The entry level to the list moved up to the 285.9 Tflop/s mark on the Linpack benchmark, compared to 206.3 Tflop/s six months ago.
The last system on the newest list would have been listed at position 351 in the previous TOP500. This represents a slight recovery when compared to the last list.
Total combined performance of all 500 systems has grown to 566.7 Pflop/s, compared to 420 Pflop/s six months ago and 363 Pflop/s one year ago. This increase in installed performance also exhibits a noticeable slowdown in growth compared to the previous long-term trend.
The entry point for the TOP100 increased in six months to 958 Tflop/s, up from 816 Tflop/s.
The average concurrency level in the TOP500 is 81,995 cores per system, up from 58,596 six months ago and 50,495 one year ago.
A total of 455 systems (91 percent) are now using Intel processors, slightly up from 89 percent six months ago.
The share of IBM Power processors is now at 23 systems, down from 26 systems six months ago.
The AMD Opteron family is used in 13 systems (2.6 percent), down from 4.2 percent on the previous list.
InfiniBand technology is now found on 205 systems, down from 235 systems, and is now the second most-used internal system interconnect technology. Gigabit Ethernet has risen to 218 systems up from 182 systems, in large part thanks to 176 systems now using 10G interfaces.
Following its acquisition of IBM’s x86 business 2 years ago, Lenovo now has 84 systems in list, up from 25 system six months ago.. Some systems that were previously listed as IBM are now labeled as both IBM/Lenovo (4 systems) and Lenovo/IBM (4 systems).
HPE has the lead in systems and now has 127 systems (25.4 percent) followed by Lenovo with 84 systems. Cray now has 60 systems, down from 69 systems six month ago . HPE had 155 systems six months ago. IBM is now 5th in the systems category with 38 systems.
Cray continues to be the clear leader in the TOP500 list in performance and has a considerable lead with a 19.9 percent share of installed total performance (down from 25 percent).
Thanks to the Sunway TaihuLight system, NRCPC takes the second spot with 16.4 percent of the total performance.
IBM takes the third spot with 10.7 percent share, down from 14.9 percent six months ago.
Thanks to Tianhe-2 and Tianhe-1A, NUDT contributes 9.2 percent of the total performance of the list, down from 10.9 percent.
HPE is third with 12.9 percent, down from 14.2 percent six months ago.
The U.S., the leading consumer of HPC systems since the inception of the TOP500 lists is now second for the first time after China with 165 of the 500 systems.

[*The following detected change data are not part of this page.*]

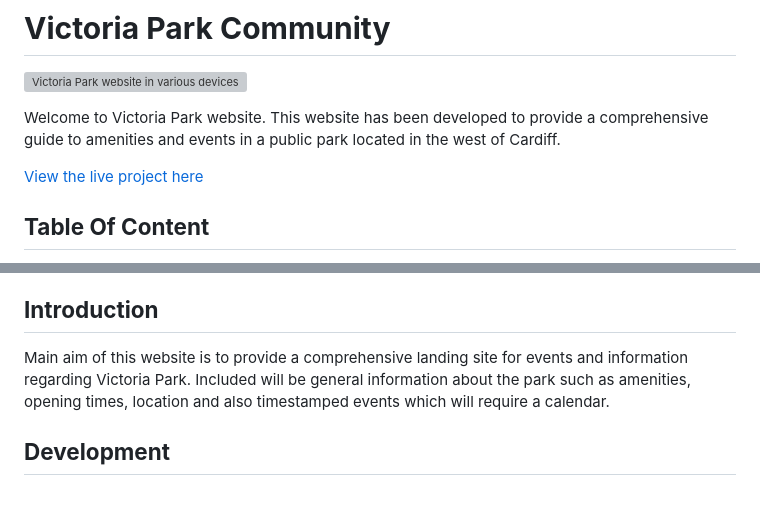
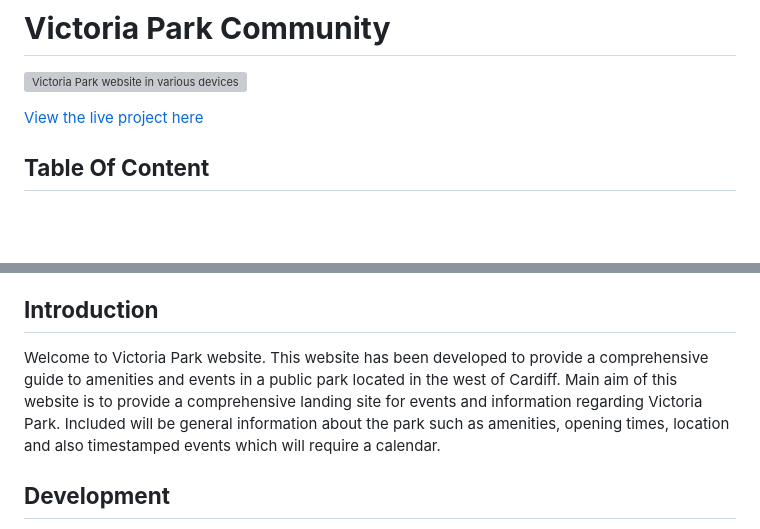
Before and after one commit to Code-Institute-Submissions/lisaloudness-milestone_project_1, a Markdown page: README.md, 2 parts joined by grey strips. GitHub-like rendering; blank space fills up the shorter version; grey boxes are pictures that could not be loaded.

Commit message:
modified README introduction

```diff
--- a/README.md
+++ b/README.md
@@ -1,8 +1,6 @@
 # **Victoria Park Community**
 
 ![Victoria Park website in various devices](assets/testing/milestone1_mockup.png "victoria park website in various devices")
-
-Welcome to Victoria Park website. This website has been developed to provide a comprehensive guide to amenities and events in a public park located in the west of Cardiff.
 
 [View the live project here](https://lisaloudness.github.io/milestone_project_1/)
 
@@ -26,7 +24,7 @@ Welcome to Victoria Park website. This website has been developed to provide a c
 
 ## **Introduction**
 
-Main aim of this website is to provide a comprehensive landing site for events and information regarding Victoria Park. Included will be general information about the park such as amenities, opening times, location and also timestamped events which will require a calendar.
+Welcome to Victoria Park website. This website has been developed to provide a comprehensive guide to amenities and events in a public park located in the west of Cardiff. Main aim of this website is to provide a comprehensive landing site for events and information regarding Victoria Park. Included will be general information about the park such as amenities, opening times, location and also timestamped events which will require a calendar.
 
 ## **Development**
 
```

China leads the systems and performance categories now thanks to the No.1 and No. 2 system and a surge in industrial and research installations registered over the last few years. The European share (105 systems compared to 107 last time) has fallen and is now lower than the dominant Asian share of 218 systems, up from 173 in November 2015.
Dominant countries in Asia are China with 167 systems (up from 109) and Japan with 29 systems (down from 37).
In Europe, Germany is the clear leader with 26 systems followed by France with 18 and the UK with 12 systems.
The data collection and curation of the Green500 project has been integrated with the TOP500 project. This allows submissions of all data through a single webpage at http://top500.org/submit
The most energy-efficient system and #1 on the Green500 is Shoubu, a PEZY Computing / Exascaler ZettaScaler-1.6 System at the Advanced Center for Computing and Communication, RIKEN, Japan at 6.67 GFlops/Watt.
#2 is the Satsuki system at the Computational Astrophysics Laboratory, RIKEN with the same architecture as the #1, but smaller in size with 6.196 GFlops/Watt.
#3 on the Green500 is Sunway TaihuLight, the new #1 of the TOP500 at 6.05 GFlops/Watt.